Bargaining representative for almost 50 employees Enzo D’Andrea said his members wanted to return to work as soon as possible.
“We’ve been out of work for three weeks now with no pay,” he said.
“This situation is extremely dire and the longer it goes on it will be detrimental.”
In an impassioned plea in a letter to the Myrtleford community, Mr D’Andrea said both the company and unions were not willing to negotiate on the new enterprise agreement.
“From being involved in the previous three negotiation meetings, including Fair Works (Commission for Conciliation) on Monday, everything has now come to a stalemate,” he said
“The longer this drags out, the more evident it becomes that Carter Holt Harvey will permanently lock its gates.
“If this situation does occur, the township of Myrtleford, and its surrounding areas, will be affected drastically.”
Construction Forestry Mining and Energy Union (CFMEU) assistant district secretary Andrew Vendramini said on Thursday the three unions representing workers were willing to negotiate with the company and were awaiting a response.
“The company is in no hurry to reply and is more worried about starving the guys out,” he said.
Workers wanted a 3 per cent pay rise annually over three years, one week’s annual leave allowable in the Christmas holiday period and better access to income protection insurance.
They gave notice of stop work action from April 18 before the company responded with a lockout.
Mr D’Andrea said the only way forward now for the 207-strong workforce was for the company to try to end the impasse.
“The company can put it to a vote,” he said.

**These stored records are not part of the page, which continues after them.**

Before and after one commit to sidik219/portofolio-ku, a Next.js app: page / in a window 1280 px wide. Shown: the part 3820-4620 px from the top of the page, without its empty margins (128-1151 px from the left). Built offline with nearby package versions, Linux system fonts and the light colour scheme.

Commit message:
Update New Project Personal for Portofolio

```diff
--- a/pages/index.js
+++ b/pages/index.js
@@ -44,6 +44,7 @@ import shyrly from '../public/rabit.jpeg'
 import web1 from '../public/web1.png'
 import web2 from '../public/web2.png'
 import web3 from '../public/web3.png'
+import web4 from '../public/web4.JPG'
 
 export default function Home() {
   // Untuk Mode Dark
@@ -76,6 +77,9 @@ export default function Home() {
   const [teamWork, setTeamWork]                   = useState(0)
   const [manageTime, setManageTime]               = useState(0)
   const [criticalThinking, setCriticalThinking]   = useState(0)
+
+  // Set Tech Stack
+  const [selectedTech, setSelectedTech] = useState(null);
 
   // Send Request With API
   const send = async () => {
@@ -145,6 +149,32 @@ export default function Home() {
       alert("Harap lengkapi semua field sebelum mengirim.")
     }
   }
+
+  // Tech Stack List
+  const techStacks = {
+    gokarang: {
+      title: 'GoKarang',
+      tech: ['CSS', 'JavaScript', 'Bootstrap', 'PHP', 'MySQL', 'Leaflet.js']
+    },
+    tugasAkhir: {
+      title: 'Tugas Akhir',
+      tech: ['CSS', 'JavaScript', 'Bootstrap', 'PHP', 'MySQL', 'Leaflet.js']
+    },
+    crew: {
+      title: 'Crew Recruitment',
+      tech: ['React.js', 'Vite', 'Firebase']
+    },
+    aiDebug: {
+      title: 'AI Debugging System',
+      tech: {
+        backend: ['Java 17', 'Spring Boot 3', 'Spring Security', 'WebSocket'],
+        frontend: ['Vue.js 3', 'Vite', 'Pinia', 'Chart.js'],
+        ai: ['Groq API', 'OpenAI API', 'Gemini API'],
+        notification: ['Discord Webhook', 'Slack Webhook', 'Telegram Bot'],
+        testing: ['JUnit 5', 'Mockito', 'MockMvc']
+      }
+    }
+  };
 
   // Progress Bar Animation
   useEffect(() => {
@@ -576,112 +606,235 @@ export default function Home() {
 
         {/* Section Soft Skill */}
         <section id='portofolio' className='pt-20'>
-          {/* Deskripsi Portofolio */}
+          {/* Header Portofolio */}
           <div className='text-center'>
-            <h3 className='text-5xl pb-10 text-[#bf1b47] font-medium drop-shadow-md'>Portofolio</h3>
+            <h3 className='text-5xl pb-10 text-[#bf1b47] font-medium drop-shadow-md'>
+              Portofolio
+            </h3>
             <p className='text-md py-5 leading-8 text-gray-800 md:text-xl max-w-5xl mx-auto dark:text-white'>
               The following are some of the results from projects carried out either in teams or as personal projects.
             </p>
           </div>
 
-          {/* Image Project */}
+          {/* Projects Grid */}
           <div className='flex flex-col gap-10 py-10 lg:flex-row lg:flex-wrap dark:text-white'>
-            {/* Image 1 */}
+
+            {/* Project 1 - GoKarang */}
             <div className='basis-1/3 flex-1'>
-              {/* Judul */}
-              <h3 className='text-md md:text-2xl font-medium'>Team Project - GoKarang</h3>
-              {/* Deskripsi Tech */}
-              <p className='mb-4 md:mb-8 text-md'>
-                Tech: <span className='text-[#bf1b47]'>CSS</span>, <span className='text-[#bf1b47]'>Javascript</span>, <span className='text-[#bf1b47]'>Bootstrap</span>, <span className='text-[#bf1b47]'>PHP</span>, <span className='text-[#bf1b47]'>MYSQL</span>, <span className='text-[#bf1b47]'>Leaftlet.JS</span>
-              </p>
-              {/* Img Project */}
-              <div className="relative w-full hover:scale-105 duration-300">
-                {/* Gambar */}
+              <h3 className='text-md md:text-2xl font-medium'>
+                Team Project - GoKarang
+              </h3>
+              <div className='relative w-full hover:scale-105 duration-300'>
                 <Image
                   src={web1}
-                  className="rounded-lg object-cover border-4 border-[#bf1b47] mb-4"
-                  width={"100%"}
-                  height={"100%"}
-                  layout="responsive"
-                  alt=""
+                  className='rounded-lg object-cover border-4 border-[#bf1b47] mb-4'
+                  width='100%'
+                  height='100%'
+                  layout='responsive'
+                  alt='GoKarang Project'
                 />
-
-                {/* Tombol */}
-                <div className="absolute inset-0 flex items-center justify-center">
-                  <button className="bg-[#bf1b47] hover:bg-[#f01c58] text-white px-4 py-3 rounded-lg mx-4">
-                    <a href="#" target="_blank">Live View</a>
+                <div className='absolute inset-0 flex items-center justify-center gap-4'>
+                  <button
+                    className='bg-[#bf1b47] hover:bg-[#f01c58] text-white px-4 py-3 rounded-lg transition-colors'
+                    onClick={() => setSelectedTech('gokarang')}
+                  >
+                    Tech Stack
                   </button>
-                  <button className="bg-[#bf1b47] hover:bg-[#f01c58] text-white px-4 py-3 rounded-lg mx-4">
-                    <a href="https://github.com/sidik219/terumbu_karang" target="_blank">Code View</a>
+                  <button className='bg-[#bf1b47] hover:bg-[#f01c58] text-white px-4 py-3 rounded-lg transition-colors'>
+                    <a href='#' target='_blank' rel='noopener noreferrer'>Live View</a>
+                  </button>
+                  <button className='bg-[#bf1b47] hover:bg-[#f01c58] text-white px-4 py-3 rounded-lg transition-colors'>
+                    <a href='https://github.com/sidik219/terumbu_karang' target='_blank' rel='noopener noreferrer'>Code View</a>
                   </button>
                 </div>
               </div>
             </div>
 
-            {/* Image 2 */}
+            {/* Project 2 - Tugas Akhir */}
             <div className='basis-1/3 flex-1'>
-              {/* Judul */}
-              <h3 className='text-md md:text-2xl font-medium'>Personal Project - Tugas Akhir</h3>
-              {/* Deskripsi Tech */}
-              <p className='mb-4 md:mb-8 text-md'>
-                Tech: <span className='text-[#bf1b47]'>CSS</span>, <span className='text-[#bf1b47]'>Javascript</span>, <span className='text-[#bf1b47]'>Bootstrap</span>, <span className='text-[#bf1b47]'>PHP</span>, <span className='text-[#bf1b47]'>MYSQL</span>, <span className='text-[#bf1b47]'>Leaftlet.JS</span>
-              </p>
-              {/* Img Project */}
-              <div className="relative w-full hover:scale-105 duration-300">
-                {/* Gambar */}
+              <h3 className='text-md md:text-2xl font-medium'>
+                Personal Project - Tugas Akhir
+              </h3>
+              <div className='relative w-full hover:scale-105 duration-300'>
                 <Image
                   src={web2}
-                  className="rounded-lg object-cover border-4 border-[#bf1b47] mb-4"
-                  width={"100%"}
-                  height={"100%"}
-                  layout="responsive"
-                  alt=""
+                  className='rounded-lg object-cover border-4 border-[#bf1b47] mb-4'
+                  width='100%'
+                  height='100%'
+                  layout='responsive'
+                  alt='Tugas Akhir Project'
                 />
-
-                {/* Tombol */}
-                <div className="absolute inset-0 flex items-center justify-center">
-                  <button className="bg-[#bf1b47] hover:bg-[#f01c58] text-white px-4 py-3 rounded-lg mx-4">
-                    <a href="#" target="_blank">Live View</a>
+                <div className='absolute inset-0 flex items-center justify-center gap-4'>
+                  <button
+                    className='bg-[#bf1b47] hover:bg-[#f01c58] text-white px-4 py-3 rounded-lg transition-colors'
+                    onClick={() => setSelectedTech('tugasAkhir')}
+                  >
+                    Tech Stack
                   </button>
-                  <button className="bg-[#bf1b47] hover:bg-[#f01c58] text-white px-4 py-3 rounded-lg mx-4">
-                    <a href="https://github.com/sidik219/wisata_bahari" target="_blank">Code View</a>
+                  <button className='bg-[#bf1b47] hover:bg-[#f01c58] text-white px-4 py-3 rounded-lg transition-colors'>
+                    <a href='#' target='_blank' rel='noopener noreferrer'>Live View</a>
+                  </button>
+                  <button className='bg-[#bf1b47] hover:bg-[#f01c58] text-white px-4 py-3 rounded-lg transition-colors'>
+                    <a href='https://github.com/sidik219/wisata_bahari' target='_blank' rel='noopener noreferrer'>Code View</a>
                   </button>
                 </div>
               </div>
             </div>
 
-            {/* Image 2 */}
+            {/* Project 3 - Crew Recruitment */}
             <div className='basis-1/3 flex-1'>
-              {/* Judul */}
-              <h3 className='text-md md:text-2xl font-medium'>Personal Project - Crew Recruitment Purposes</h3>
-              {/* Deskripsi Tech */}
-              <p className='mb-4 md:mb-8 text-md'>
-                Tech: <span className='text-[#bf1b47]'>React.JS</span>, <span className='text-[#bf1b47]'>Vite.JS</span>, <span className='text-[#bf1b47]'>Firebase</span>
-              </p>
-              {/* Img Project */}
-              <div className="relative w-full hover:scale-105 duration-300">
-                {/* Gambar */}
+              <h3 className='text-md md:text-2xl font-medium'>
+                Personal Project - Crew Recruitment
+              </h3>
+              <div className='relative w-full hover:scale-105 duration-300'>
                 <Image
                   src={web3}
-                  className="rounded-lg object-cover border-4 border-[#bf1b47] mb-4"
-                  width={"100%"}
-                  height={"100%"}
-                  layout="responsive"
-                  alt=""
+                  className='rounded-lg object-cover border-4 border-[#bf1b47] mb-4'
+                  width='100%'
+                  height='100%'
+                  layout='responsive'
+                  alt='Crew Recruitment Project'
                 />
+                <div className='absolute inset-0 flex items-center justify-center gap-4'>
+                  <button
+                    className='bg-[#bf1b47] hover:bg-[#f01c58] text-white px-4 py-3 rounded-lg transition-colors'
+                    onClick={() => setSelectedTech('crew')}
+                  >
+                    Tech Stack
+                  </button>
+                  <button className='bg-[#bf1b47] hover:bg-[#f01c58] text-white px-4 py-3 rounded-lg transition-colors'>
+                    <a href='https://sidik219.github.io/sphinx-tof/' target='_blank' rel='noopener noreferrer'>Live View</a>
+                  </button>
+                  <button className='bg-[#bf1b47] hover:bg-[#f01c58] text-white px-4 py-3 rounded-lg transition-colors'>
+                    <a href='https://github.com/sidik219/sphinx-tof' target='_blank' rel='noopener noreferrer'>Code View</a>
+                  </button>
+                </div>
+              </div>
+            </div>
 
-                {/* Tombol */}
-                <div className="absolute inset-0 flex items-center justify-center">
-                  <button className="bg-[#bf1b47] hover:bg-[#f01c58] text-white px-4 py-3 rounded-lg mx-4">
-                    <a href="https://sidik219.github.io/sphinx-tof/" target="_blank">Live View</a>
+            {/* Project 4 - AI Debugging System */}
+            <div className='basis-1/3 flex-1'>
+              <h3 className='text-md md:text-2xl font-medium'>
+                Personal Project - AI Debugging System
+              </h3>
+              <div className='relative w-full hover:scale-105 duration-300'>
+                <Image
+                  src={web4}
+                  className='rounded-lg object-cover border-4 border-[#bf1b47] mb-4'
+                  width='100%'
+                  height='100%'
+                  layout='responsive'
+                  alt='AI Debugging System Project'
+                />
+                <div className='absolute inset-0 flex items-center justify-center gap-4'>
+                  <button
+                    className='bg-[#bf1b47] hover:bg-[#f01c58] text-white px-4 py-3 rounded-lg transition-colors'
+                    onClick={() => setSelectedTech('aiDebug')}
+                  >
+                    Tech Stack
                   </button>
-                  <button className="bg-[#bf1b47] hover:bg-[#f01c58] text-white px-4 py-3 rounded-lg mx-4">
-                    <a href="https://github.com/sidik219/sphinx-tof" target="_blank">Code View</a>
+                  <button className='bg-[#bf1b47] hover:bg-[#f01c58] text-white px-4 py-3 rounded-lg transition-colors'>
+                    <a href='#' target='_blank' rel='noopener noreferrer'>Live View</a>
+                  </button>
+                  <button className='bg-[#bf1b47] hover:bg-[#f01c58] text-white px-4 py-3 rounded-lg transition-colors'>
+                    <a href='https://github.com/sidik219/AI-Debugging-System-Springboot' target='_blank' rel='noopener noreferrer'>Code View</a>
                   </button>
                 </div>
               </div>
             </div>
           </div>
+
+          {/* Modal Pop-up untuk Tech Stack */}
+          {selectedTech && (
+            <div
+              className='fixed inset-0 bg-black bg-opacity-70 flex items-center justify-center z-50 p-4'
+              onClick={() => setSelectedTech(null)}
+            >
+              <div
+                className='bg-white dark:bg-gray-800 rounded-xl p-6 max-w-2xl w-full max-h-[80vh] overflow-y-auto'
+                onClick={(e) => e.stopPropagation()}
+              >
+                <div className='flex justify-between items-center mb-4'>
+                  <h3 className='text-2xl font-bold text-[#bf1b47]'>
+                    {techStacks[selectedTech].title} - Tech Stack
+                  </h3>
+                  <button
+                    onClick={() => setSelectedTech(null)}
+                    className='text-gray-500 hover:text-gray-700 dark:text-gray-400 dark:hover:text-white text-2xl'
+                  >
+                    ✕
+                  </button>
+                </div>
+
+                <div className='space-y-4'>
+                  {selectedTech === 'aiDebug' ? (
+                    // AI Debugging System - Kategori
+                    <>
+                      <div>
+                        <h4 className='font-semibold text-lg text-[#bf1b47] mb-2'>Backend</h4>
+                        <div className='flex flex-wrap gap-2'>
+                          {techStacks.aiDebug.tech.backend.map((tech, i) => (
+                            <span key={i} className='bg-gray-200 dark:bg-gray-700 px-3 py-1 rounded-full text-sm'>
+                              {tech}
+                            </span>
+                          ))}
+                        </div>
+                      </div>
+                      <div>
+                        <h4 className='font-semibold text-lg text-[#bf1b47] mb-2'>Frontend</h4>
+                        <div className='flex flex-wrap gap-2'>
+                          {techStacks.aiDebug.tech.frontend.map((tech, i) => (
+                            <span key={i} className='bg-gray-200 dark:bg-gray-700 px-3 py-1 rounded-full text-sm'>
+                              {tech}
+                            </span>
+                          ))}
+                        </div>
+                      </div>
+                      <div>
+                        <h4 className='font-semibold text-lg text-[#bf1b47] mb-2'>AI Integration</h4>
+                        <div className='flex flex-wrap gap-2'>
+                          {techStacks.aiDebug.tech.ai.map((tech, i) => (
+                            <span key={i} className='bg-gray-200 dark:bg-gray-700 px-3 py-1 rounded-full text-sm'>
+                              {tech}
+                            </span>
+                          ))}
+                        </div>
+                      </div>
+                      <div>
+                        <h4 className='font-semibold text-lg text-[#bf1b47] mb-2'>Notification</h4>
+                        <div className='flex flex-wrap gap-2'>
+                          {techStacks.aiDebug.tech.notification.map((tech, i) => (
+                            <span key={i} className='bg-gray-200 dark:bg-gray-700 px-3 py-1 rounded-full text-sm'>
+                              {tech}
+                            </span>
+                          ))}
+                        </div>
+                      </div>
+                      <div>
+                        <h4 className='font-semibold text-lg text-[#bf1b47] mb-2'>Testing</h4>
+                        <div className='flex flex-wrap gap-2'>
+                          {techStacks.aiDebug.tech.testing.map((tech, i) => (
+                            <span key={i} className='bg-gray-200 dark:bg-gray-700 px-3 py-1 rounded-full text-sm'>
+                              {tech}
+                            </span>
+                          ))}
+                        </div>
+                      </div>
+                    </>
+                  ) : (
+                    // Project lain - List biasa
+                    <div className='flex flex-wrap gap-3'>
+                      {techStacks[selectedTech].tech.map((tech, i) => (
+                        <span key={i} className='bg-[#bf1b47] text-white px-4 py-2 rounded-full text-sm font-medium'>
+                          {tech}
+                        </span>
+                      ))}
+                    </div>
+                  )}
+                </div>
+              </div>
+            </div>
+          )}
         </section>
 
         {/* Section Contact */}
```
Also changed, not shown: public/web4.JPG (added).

“We’ve lost our back pay (due to industrial action), we understand that. Let’s just get back to work.”
Carter Holt Harvey representatives have declined to comment to The Border Mail.